P O E T I C L I C E N S E
Notes on Poetry, Poems, and Poets
No.43 - May 2020

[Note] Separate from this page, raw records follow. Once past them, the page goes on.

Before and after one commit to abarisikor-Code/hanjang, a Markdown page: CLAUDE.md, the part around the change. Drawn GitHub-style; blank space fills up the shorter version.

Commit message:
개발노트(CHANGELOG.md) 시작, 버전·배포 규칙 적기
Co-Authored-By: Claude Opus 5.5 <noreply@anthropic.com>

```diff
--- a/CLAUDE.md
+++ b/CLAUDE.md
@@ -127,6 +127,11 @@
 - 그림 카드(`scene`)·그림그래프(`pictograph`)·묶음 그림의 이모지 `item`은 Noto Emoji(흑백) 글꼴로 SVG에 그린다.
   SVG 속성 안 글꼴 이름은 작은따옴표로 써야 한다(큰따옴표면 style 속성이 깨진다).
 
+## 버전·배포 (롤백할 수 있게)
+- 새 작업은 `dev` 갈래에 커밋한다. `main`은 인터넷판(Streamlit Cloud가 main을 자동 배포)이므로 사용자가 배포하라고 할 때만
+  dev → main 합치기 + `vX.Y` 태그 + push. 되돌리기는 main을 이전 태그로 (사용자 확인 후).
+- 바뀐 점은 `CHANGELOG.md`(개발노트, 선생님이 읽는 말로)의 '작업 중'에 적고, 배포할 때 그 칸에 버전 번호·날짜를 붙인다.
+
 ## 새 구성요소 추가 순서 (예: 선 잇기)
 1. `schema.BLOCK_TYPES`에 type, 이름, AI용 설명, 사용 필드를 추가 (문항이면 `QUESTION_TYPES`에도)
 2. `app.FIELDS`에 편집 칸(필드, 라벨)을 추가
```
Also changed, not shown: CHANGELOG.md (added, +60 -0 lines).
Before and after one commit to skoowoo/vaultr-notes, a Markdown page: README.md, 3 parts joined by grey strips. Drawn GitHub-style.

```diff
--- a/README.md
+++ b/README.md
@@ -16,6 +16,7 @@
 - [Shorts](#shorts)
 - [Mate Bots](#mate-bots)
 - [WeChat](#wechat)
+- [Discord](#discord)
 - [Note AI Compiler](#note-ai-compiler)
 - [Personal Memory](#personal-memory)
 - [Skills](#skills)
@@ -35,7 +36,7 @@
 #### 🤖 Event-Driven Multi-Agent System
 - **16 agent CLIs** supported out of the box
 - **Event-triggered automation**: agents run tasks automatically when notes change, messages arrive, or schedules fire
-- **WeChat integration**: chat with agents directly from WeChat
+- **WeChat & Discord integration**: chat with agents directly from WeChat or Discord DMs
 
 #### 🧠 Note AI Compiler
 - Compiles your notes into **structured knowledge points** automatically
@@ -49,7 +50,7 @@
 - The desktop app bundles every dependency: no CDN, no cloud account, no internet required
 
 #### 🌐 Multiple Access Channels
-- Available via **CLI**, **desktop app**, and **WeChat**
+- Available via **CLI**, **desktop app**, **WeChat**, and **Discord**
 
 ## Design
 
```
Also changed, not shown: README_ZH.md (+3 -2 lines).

David Graham's POETIC LICENSE May 2020 No.43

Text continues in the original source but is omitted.